The Chancellor unveiled a new savings account called the Lifetime ISA in his 2016 Budget. We look at what they are and you can benefit from them.
In the 2016/17 tax year, any adult can save up to £15,240 into an ISA.From April 2017, the allowance will increase to £20,000.
Contributions can be put into cash, shares, investment funds or a mix. However, Cash ISAs are a less attractive proposition due to a combination of low interest rates and the new Personal Savings Allowance that comes into effect in April 2016.
The new allowance means the first £1,000 of interest on all cash savings is free of tax for basic-rate taxpayers. That means a basic rate taxpayer could have £100,000 in the bank earning 1% before they started to pay interest. Even 40% taxpayers, who get a reduced £500 savings limit, could have £50,000 worth of savings.
How ISA taxation works
Contributions to ISAs are made from your taxed income, but savers can make tax-free withdrawals whenever they wish. It is the exact opposite of pensions, where contributions are made from gross pay (before tax), with withdrawals from age 55 being taxed – after the right to 25% tax-free cash.
The Lifetime ISA is designed to help first-time buyers and the self-employed to save for a pension. Although a workplace pension is still the most tax-efficient way to save.
It sits between a traditional ISA and a pension. Contributions come from your taxed income and the Government gives you a bonus if you keep your savings in until you use the money for a deposit on a first time home or turn 60.
For every £4 a lifetime ISA investor contributes, the Government will put in an additional £1.
Who qualifies for a Lifetime ISA
The new ISA will be available from April 2017 if you are under the age of 40.
You will be allowed to contribute a maximum £4,000 a tax year – with the Government topping up this amount by up to £1,000 a year until the plan holder hits age 50 when no more bonuses will be paid.
You will still able to put aside up to £16,000 into a conventional ISA too.
The Chancellor designed the savings plan for first time buyers and saving for retirement. So unlike standard ISAs that allow you to access money at any time without penalty, the Lifetime ISA comes with penalties if you withdraw early.
A 5% exit charge will be levied on any withdrawals made before age 60 – and not used to buy a first home – the Government will take away some of the bonus it has put into your Lifetime ISA account and any subsequent investment growth that bonus money has enjoyed.
So is a Lifetime ISA worth it?
The government bonus is the equivalent of a 25% interest rate on your savings.

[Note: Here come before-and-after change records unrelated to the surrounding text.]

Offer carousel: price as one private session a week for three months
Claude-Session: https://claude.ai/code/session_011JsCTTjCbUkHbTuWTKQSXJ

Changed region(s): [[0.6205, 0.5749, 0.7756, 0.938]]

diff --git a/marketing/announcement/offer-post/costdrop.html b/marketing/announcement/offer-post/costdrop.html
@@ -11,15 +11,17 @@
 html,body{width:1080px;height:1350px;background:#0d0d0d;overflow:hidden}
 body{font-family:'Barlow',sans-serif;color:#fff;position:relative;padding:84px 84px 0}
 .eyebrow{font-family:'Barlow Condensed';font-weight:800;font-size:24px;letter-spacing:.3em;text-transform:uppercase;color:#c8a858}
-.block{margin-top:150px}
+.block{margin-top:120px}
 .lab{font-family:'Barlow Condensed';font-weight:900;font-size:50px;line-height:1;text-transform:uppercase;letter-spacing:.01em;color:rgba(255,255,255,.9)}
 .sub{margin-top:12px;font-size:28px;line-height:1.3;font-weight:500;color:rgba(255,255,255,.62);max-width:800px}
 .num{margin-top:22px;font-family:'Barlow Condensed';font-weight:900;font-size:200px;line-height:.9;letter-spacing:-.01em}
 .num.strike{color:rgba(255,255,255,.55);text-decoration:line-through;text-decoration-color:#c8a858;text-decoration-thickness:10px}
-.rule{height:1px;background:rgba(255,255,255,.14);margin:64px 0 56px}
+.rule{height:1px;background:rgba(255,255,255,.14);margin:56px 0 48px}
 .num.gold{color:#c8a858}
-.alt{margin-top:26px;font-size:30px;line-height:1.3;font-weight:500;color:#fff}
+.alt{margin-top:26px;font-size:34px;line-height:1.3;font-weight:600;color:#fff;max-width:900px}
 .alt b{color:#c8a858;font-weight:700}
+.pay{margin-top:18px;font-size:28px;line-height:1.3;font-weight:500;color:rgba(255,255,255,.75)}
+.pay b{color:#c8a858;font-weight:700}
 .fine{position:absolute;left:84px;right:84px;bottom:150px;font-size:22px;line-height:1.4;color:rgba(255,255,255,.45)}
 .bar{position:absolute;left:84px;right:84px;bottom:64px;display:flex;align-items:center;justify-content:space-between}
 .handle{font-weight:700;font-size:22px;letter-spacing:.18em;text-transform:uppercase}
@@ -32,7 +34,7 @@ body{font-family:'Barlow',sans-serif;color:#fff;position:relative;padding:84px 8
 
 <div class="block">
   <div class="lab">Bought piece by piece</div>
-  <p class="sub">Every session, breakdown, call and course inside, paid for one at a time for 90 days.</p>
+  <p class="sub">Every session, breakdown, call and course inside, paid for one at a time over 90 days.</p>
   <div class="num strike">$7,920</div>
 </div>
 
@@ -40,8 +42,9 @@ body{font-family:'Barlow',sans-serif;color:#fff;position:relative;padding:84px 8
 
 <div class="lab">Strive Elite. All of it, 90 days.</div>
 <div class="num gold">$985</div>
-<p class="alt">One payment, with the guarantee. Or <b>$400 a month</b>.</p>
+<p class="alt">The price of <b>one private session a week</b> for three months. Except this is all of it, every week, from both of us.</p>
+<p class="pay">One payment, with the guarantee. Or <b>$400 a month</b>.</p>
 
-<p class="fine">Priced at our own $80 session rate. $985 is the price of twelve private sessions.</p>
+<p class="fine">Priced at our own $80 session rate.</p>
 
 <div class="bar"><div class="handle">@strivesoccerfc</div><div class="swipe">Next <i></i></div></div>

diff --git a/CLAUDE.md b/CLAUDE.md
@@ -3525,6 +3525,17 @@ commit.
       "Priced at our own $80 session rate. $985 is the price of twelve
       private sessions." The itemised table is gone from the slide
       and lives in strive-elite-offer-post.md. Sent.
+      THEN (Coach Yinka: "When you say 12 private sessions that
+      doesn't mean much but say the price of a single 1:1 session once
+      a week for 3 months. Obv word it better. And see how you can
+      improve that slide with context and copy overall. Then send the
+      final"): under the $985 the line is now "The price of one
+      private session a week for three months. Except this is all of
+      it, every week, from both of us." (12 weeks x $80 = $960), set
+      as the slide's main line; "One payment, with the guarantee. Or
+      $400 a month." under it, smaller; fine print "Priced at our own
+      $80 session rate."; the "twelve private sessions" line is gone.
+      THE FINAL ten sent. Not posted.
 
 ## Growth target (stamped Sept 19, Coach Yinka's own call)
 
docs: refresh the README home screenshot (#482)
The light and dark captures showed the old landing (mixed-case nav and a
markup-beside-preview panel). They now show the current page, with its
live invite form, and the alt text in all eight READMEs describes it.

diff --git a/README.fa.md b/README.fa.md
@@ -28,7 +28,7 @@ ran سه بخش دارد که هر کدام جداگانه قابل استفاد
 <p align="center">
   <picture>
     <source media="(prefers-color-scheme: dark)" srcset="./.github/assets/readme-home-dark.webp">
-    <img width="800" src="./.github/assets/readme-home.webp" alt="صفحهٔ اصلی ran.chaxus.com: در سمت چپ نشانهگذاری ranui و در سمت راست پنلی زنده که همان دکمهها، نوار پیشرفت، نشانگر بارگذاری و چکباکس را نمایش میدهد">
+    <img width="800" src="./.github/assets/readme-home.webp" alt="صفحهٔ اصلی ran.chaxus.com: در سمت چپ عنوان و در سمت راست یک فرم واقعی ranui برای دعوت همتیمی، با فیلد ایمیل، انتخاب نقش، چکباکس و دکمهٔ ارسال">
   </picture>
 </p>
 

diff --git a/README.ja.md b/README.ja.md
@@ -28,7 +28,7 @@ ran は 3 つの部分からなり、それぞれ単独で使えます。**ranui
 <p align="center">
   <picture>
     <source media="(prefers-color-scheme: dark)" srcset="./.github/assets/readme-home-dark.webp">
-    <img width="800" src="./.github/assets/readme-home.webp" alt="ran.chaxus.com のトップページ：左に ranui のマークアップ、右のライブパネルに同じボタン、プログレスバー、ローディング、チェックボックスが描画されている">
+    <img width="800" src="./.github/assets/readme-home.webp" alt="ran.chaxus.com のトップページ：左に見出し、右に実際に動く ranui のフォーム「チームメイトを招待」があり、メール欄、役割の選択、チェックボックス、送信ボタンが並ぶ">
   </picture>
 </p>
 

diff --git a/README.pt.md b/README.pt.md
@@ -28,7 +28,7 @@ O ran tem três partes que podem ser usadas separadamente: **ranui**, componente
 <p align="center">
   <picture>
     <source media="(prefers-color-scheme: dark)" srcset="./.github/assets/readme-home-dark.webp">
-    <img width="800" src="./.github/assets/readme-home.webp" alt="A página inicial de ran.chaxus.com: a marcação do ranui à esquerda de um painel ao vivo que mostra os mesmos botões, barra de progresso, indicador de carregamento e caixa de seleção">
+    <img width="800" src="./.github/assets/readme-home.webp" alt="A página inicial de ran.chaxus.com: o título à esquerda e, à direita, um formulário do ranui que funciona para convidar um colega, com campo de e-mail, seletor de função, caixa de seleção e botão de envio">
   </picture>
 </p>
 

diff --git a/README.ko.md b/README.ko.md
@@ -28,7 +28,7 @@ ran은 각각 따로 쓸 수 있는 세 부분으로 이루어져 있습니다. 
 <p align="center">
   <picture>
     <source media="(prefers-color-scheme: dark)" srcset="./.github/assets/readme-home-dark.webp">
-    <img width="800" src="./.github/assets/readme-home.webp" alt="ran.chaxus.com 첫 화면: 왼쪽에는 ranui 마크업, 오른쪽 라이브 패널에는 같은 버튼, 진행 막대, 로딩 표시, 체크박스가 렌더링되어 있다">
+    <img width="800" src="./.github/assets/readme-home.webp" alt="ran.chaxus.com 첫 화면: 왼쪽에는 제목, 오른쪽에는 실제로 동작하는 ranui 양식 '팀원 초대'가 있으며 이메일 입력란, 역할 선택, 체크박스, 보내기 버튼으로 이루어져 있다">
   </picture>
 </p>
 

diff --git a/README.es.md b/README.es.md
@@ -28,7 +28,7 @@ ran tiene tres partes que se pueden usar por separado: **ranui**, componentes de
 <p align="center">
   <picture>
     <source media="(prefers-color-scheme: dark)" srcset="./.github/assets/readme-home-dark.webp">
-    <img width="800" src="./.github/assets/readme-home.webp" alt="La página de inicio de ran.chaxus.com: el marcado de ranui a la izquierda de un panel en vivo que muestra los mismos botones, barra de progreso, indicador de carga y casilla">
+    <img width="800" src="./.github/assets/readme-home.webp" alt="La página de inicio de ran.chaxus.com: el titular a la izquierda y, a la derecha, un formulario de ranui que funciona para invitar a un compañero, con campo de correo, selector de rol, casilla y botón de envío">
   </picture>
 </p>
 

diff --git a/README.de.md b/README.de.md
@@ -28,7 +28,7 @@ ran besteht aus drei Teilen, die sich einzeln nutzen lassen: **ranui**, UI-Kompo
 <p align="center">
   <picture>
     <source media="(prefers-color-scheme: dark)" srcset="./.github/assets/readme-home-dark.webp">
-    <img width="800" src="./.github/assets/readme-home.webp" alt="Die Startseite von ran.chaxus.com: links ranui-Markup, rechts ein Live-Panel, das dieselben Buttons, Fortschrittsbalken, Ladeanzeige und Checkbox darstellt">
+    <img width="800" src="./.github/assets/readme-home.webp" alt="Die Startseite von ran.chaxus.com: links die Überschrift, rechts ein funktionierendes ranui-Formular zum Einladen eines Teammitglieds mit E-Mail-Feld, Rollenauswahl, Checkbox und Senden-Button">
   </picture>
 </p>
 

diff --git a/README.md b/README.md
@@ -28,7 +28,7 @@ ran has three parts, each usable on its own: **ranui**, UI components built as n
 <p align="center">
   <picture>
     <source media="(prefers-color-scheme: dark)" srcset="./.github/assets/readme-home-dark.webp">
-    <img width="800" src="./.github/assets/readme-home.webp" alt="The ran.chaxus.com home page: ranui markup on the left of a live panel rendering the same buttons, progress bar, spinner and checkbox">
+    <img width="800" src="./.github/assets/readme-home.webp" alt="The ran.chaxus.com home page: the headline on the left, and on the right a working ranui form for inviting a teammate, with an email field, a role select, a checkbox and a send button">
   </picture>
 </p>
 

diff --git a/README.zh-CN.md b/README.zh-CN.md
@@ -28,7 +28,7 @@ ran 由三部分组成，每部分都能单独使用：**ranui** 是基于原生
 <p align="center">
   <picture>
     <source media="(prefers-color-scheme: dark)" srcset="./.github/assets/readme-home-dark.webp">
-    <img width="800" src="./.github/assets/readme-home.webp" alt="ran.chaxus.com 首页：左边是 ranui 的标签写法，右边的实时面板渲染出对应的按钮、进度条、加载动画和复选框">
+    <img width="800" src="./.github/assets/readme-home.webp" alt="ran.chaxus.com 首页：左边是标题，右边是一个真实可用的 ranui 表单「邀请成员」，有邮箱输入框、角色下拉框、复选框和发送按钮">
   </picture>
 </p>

That’s incredible given current interest rates. You can also achieve interest and investment growth on top of that.
The tax treatment is beneficial too. Most pension schemes only let you take 25% of your pension pot tax-free, the Lifetime ISA enables you to take all of your savings tax-free after your 60th birthday.
Legal & General Investment Management estimates that a 25-year-old paying the maximum allowance of £4,000 a year into the new ISA could end up with a tax free retirement pot at 60 worth around £416,000. This is based on £1,000 added a year by the government and assuming 5% annual fund growth.
Is it better than a pension scheme?
Choosing ISAs over pensions can be a good choice if you are a younger saver, because it can be accessed before your retirement. The Lifetime ISA makes this choice easier, especially if you are saving to buy your first home.
It is a good option if your are self-employed too, as you won’t be receiving contributions into a workplace pension.
A pension is still the most tax-efficient way to save for retirement, even for under 40’s, as they come with tax relief on your contributions from the government and employer contributions.
Who should steer clear of the Lifetime ISA?
Lifetime ISAs cash cannot be put towards buying a home if you already own one, its for first time buyers. If you think you will need your cash before you are 60 other than to buy your first home, you will lose the government bonuses, plus interest and growth on your savings and be hit with the 5% penalty.
Who could benefit most?
It’s good news if you are a parent and want to help your children in a tax efficient way. You could put the equivalent of your Inheritance Tax annual allowance into the lifetime ISA and this would not be subject to inheritance tax. You can do this now with a pension, but your child can’t access the money except when they retire.